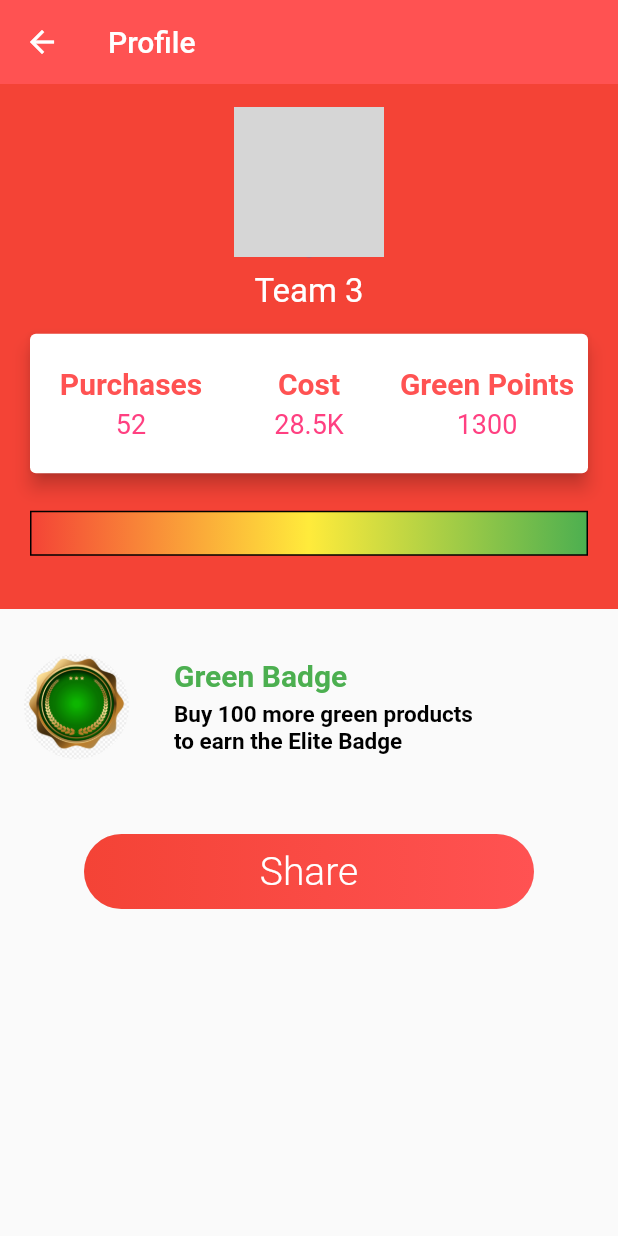
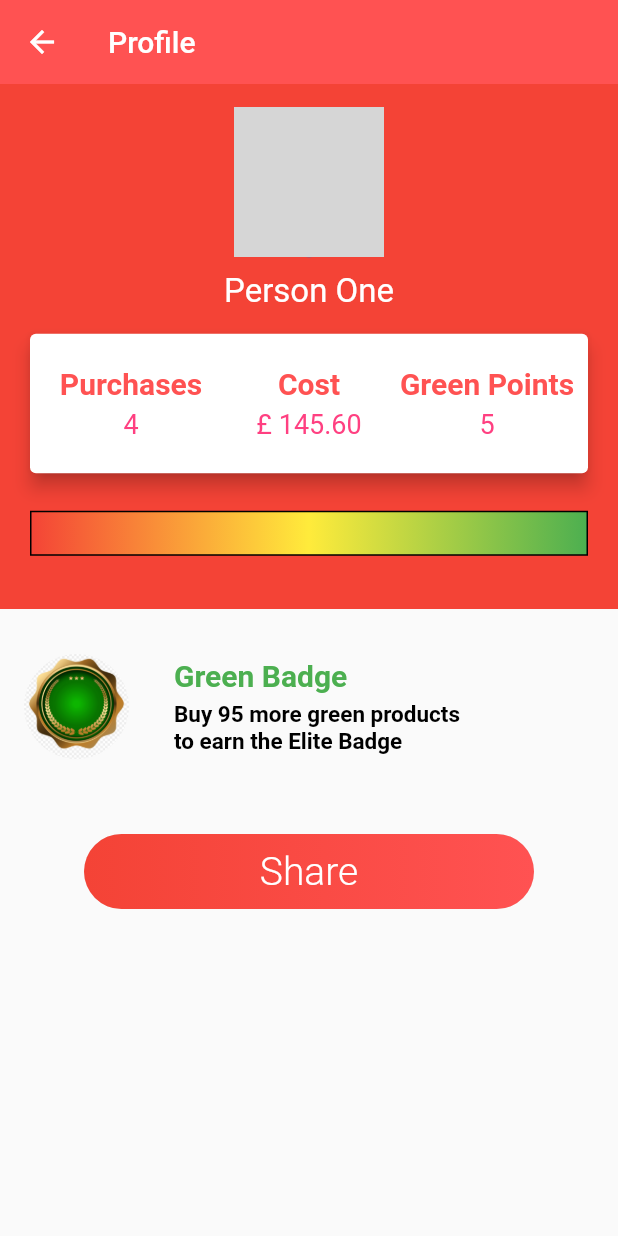
Before and after one commit to Lindronics/gradhack, a Flutter app: the screen it shows after launch, after a tap on "Profile", on a phone screen of 412 x 824 dp. Run offline on Flutter 3.47's test engine with Material 2 defaults, Android fonts, the phone set to English and light mode, and no system bars; missing offline and left inert: dart:ffi; network calls fail; grey boxes are pictures that could not be loaded.

Commit message:
Profile page now uses data

```diff
--- a/lib/data/transaction.dart
+++ b/lib/data/transaction.dart
@@ -1,5 +1,4 @@
 import 'package:gradhack/data/store.dart';
-import 'package:gradhack/data/user.dart';
 
 class Transaction {
   double value;
@@ -14,7 +13,7 @@ class Transaction {
     this.dateTime = dateTime;
   }
 
-  String formattedValue() {
-    return "£ ${this.value.toStringAsFixed(2)}";
+  static String formattedValue(double value) {
+    return "£ ${value.toStringAsFixed(2)}";
   }
 }
--- a/lib/data/user.dart
+++ b/lib/data/user.dart
@@ -14,12 +14,18 @@ class User {
     this.transactions = transactions;
   }
 
-  int sustainabilityScore() {
-    // TODO
-    return 0;
-  }
-
   String balanceString() {
     return "£ ${this.balance.toStringAsFixed(2)}";
   }
+
+  int greenPoints() {
+    return this
+        .transactions
+        .map((e) => e.store.sustainabilityScore)
+        .reduce((v, e) => v + e);
+  }
+
+  double totalExpenditures() {
+    return this.transactions.map((e) => e.value).reduce((v, e) => v + e);
+  }
 }
--- a/lib/main.dart
+++ b/lib/main.dart
@@ -1,4 +1,9 @@
+import 'dart:collection';
+
 import 'package:flutter/material.dart';
+import 'package:gradhack/data/store.dart';
+import 'package:gradhack/data/transaction.dart';
+import 'package:gradhack/data/user.dart';
 import 'package:gradhack/pages/profile_page.dart';
 import 'package:gradhack/pages/search_store_page.dart';
 import 'package:gradhack/pages/transaction_detail_page.dart';
@@ -50,6 +55,34 @@ class DummyMainPage extends StatefulWidget {
 }
 
 class _DummyMainPageState extends State<DummyMainPage> {
+  User _user = User(
+    1,
+    "Person One",
+    1234.56,
+    [
+      Transaction(
+          20.0,
+          Store(1, "Tesco", 2, HashMap<String, int>(), "Groceries"),
+          "Test reference",
+          DateTime.now()),
+      Transaction(
+          102.0,
+          Store(2, "Amazon", 1, HashMap<String, int>(), "Shopping"),
+          "Test reference",
+          DateTime.now()),
+      Transaction(
+          3.6,
+          Store(1, "Tesco", 2, HashMap<String, int>(), "Groceries"),
+          "Test reference",
+          DateTime.now()),
+      Transaction(
+          20.0,
+          Store(3, "Unknown", 0, HashMap<String, int>(), "Unknown"),
+          "Test reference",
+          DateTime.now()),
+    ],
+  );
+
   @override
   Widget build(BuildContext context) {
     return Scaffold(
@@ -63,7 +96,7 @@ class _DummyMainPageState extends State<DummyMainPage> {
             RaisedButton(
               onPressed: () {
                 Navigator.pushNamed(context, TransactionListPage.routeName,
-                    arguments: "Transactions");
+                    arguments: _user);
               },
               child: Text("Transaction list"),
             ),
@@ -80,11 +113,8 @@ class _DummyMainPageState extends State<DummyMainPage> {
             ),
             RaisedButton(
               onPressed: () {
-                Navigator.push(
-                  context,
-                  MaterialPageRoute(
-                      builder: (context) => ProfilePage(title: "Profile")),
-                );
+                Navigator.pushNamed(context, ProfilePage.routeName,
+                    arguments: _user);
               },
               child: Text("Profile"),
             ),
--- a/lib/pages/profile_page.dart
+++ b/lib/pages/profile_page.dart
@@ -1,8 +1,9 @@
 import 'package:flutter/material.dart';
+import 'package:gradhack/data/transaction.dart';
+import 'package:gradhack/data/user.dart';
 
 class ProfilePage extends StatefulWidget {
-  ProfilePage({Key key, this.title}) : super(key: key);
-  final String title;
+  ProfilePage({Key key}) : super(key: key);
   static const String routeName = "/profile";
 
   @override
@@ -12,9 +13,11 @@ class ProfilePage extends StatefulWidget {
 class _ProfilePageState extends State<ProfilePage> {
   @override
   Widget build(BuildContext context) {
+    User _user = ModalRoute.of(context).settings.arguments;
+
     return Scaffold(
       appBar: AppBar(
-        title: Text(widget.title),
+        title: Text("Profile"),
         backgroundColor: Colors.redAccent,
         elevation: 0,
       ),
@@ -44,7 +47,7 @@ class _ProfilePageState extends State<ProfilePage> {
                         height: 10.0,
                       ),
                       Text(
-                        "Team 3",
+                        _user.name,
                         style: TextStyle(
                           fontSize: 22.0,
                           color: Colors.white,
@@ -79,7 +82,8 @@ class _ProfilePageState extends State<ProfilePage> {
                                       height: 5.0,
                                     ),
                                     Text(
-                                      "52",
+                                      // TODO amount of green transactions only
+                                      _user.transactions.length.toString(),
                                       style: TextStyle(
                                         fontSize: 18.0,
                                         color: Colors.pinkAccent,
@@ -103,7 +107,8 @@ class _ProfilePageState extends State<ProfilePage> {
                                       height: 5.0,
                                     ),
                                     Text(
-                                      "28.5K",
+                                      Transaction.formattedValue(
+                                          _user.totalExpenditures()),
                                       style: TextStyle(
                                         fontSize: 18.0,
                                         color: Colors.pinkAccent,
@@ -128,7 +133,7 @@ class _ProfilePageState extends State<ProfilePage> {
                                       height: 5.0,
                                     ),
                                     Text(
-                                      "1300",
+                                      _user.greenPoints().toString(),
                                       textAlign: TextAlign.center,
                                       style: TextStyle(
                                         fontSize: 18.0,
@@ -200,7 +205,7 @@ class _ProfilePageState extends State<ProfilePage> {
                         height: 5.0,
                       ),
                       Text(
-                        'Buy 100 more green products \nto earn the Elite Badge',
+                        'Buy ${100 - _user.greenPoints()} more green products \nto earn the Elite Badge',
                         style: TextStyle(
                           fontSize: 15.0,
                           fontStyle: FontStyle.normal,
```
Also changed, not shown: lib/pages/transaction_list_page.dart (+5 -37 lines).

------------------------------------------------

Work to complete – Copy out the whole listing exactly, and don't carry over any pictures.

Expected output –
Before and after one commit to Lindronics/gradhack, a Flutter app: the screen it shows after launch, after a tap on "Profile", on a phone screen of 412 x 824 dp. Run offline on Flutter 3.47's test engine with Material 2 defaults, Android fonts, the phone set to English and light mode, and no system bars; missing offline and left inert: dart:ffi; network calls fail; grey boxes are pictures that could not be loaded.

Commit message:
Profile page now uses data

```diff
--- a/lib/data/transaction.dart
+++ b/lib/data/transaction.dart
@@ -1,5 +1,4 @@
 import 'package:gradhack/data/store.dart';
-import 'package:gradhack/data/user.dart';
 
 class Transaction {
   double value;
@@ -14,7 +13,7 @@ class Transaction {
     this.dateTime = dateTime;
   }
 
-  String formattedValue() {
-    return "£ ${this.value.toStringAsFixed(2)}";
+  static String formattedValue(double value) {
+    return "£ ${value.toStringAsFixed(2)}";
   }
 }
--- a/lib/data/user.dart
+++ b/lib/data/user.dart
@@ -14,12 +14,18 @@ class User {
     this.transactions = transactions;
   }
 
-  int sustainabilityScore() {
-    // TODO
-    return 0;
-  }
-
   String balanceString() {
     return "£ ${this.balance.toStringAsFixed(2)}";
   }
+
+  int greenPoints() {
+    return this
+        .transactions
+        .map((e) => e.store.sustainabilityScore)
+        .reduce((v, e) => v + e);
+  }
+
+  double totalExpenditures() {
+    return this.transactions.map((e) => e.value).reduce((v, e) => v + e);
+  }
 }
--- a/lib/main.dart
+++ b/lib/main.dart
@@ -1,4 +1,9 @@
+import 'dart:collection';
+
 import 'package:flutter/material.dart';
+import 'package:gradhack/data/store.dart';
+import 'package:gradhack/data/transaction.dart';
+import 'package:gradhack/data/user.dart';
 import 'package:gradhack/pages/profile_page.dart';
 import 'package:gradhack/pages/search_store_page.dart';
 import 'package:gradhack/pages/transaction_detail_page.dart';
@@ -50,6 +55,34 @@ class DummyMainPage extends StatefulWidget {
 }
 
 class _DummyMainPageState extends State<DummyMainPage> {
+  User _user = User(
+    1,
+    "Person One",
+    1234.56,
+    [
+      Transaction(
+          20.0,
+          Store(1, "Tesco", 2, HashMap<String, int>(), "Groceries"),
+          "Test reference",
+          DateTime.now()),
+      Transaction(
+          102.0,
+          Store(2, "Amazon", 1, HashMap<String, int>(), "Shopping"),
+          "Test reference",
+          DateTime.now()),
+      Transaction(
+          3.6,
+          Store(1, "Tesco", 2, HashMap<String, int>(), "Groceries"),
+          "Test reference",
+          DateTime.now()),
+      Transaction(
+          20.0,
+          Store(3, "Unknown", 0, HashMap<String, int>(), "Unknown"),
+          "Test reference",
+          DateTime.now()),
+    ],
+  );
+
   @override
   Widget build(BuildContext context) {
     return Scaffold(
@@ -63,7 +96,7 @@ class _DummyMainPageState extends State<DummyMainPage> {
             RaisedButton(
               onPressed: () {
                 Navigator.pushNamed(context, TransactionListPage.routeName,
-                    arguments: "Transactions");
+                    arguments: _user);
               },
               child: Text("Transaction list"),
             ),
@@ -80,11 +113,8 @@ class _DummyMainPageState extends State<DummyMainPage> {
             ),
             RaisedButton(
               onPressed: () {
-                Navigator.push(
-                  context,
-                  MaterialPageRoute(
-                      builder: (context) => ProfilePage(title: "Profile")),
-                );
+                Navigator.pushNamed(context, ProfilePage.routeName,
+                    arguments: _user);
               },
               child: Text("Profile"),
             ),
--- a/lib/pages/profile_page.dart
+++ b/lib/pages/profile_page.dart
@@ -1,8 +1,9 @@
 import 'package:flutter/material.dart';
+import 'package:gradhack/data/transaction.dart';
+import 'package:gradhack/data/user.dart';
 
 class ProfilePage extends StatefulWidget {
-  ProfilePage({Key key, this.title}) : super(key: key);
-  final String title;
+  ProfilePage({Key key}) : super(key: key);
   static const String routeName = "/profile";
 
   @override
@@ -12,9 +13,11 @@ class ProfilePage extends StatefulWidget {
 class _ProfilePageState extends State<ProfilePage> {
   @override
   Widget build(BuildContext context) {
+    User _user = ModalRoute.of(context).settings.arguments;
+
     return Scaffold(
       appBar: AppBar(
-        title: Text(widget.title),
+        title: Text("Profile"),
         backgroundColor: Colors.redAccent,
         elevation: 0,
       ),
@@ -44,7 +47,7 @@ class _ProfilePageState extends State<ProfilePage> {
                         height: 10.0,
                       ),
                       Text(
-                        "Team 3",
+                        _user.name,
                         style: TextStyle(
                           fontSize: 22.0,
                           color: Colors.white,
@@ -79,7 +82,8 @@ class _ProfilePageState extends State<ProfilePage> {
                                       height: 5.0,
                                     ),
                                     Text(
-                                      "52",
+                                      // TODO amount of green transactions only
+                                      _user.transactions.length.toString(),
                                       style: TextStyle(
                                         fontSize: 18.0,
                                         color: Colors.pinkAccent,
@@ -103,7 +107,8 @@ class _ProfilePageState extends State<ProfilePage> {
                                       height: 5.0,
                                     ),
                                     Text(
-                                      "28.5K",
+                                      Transaction.formattedValue(
+                                          _user.totalExpenditures()),
                                       style: TextStyle(
                                         fontSize: 18.0,
                                         color: Colors.pinkAccent,
@@ -128,7 +133,7 @@ class _ProfilePageState extends State<ProfilePage> {
                                       height: 5.0,
                                     ),
                                     Text(
-                                      "1300",
+                                      _user.greenPoints().toString(),
                                       textAlign: TextAlign.center,
                                       style: TextStyle(
                                         fontSize: 18.0,
@@ -200,7 +205,7 @@ class _ProfilePageState extends State<ProfilePage> {
                         height: 5.0,
                       ),
                       Text(
-                        'Buy 100 more green products \nto earn the Elite Badge',
+                        'Buy ${100 - _user.greenPoints()} more green products \nto earn the Elite Badge',
                         style: TextStyle(
                           fontSize: 15.0,
                           fontStyle: FontStyle.normal,
```
Also changed, not shown: lib/pages/transaction_list_page.dart (+5 -37 lines).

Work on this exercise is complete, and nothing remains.